Many days I find myself back there, desperately trying to build my own kingdom.
Staring at the aftermath of these 12 chapters of Daniel—all the egos and kingdoms that have crumbled in both dreams and real life—I see it as clearly as when I look back on my high school self. So much effort for things that matter so little, so many idols built up just to watch them fall. Perspective might come easily enough with 20 years or 12 chapters, but not so much when you’re in the thick of the struggle and the waiting.
It’s no surprise that Daniel (by this time an old man who’s spent years in exile) stands here at the close of the book feeling pretty awful. He is utterly confused by all he has witnessed and heard, and he has one question: How and when is this finally going to end? Daniel—the man we have praised for his faithfulness, and rightly so—is just ready for this insanity to be over already.
The angel does not answer Daniel’s question but points him to the answer, in two parts: “for the words are secret and sealed until the time of the end” (Daniel 12:9). The word “sealed” here (also in Daniel 8:26) means to close up for safekeeping, to preserve as-is. The truths Daniel heard and witnessed are everlasting, unchanging truths.
The earth and all its works will burn up, but the Word of God will last forever (see 2 Peter 3:10 & Isaiah 40:8).
The angel also says this: “None of the wicked will understand, but the wise will understand” (Daniel 12:10). Wisdom is not knowing the answer, it is knowing the God who IS the answer. Daniel’s question of the “how long?” is a valid one (one echoed throughout Scripture—see Psalm 13). It’s a hard thing to be held captive in a place that’s not your home. We fret and wring our hands, with so many questions about what tomorrow holds, what next year will bring and 30 years after that. Daniel wondered, too. But our God is infinitely bigger than our confusion.
Our view is limited to hindsight, but our God sees from beginning to end because He is the beginning and the end (Revelation 1:8). The only true kingdom is His Kingdom. The only true way is His Way.
Friend, the way for the wisdom and the waiting lies in God’s Word. His Word is where He meets us, day after day, in our place of earthly exile, and fills our hearts and minds with His truth. It is where we find Jesus, who is the Way, the Truth, the Life (John 14:6). True wisdom starts here, prayerfully reading the pages of His Word.

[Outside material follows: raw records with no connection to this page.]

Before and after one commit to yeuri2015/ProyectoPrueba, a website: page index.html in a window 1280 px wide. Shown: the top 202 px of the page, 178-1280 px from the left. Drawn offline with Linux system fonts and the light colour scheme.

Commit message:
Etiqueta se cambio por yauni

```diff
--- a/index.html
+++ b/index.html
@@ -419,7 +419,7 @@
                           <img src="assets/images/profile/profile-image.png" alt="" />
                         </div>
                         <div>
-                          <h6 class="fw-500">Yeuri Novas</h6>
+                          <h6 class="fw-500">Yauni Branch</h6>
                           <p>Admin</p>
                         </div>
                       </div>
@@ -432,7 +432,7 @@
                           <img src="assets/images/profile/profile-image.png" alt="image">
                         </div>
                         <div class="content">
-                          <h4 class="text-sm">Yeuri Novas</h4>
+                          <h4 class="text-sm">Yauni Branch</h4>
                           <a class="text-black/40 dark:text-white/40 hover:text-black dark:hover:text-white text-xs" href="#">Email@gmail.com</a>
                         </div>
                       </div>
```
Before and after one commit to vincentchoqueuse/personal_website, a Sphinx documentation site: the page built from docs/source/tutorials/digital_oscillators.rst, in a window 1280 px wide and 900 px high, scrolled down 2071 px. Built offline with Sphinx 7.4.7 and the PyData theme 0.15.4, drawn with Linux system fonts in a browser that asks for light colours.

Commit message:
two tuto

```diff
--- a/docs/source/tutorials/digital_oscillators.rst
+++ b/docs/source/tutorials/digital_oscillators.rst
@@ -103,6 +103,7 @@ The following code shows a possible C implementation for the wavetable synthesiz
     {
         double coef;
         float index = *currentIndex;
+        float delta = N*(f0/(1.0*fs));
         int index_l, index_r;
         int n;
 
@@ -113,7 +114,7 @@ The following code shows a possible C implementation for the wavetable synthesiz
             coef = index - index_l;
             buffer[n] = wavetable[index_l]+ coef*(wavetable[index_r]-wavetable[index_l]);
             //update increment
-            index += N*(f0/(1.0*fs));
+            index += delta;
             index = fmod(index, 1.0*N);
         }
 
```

So get up and go on your way today, sister. Be free of building your own kingdom. Take heart knowing that your way is not your own. The God of Daniel leads you.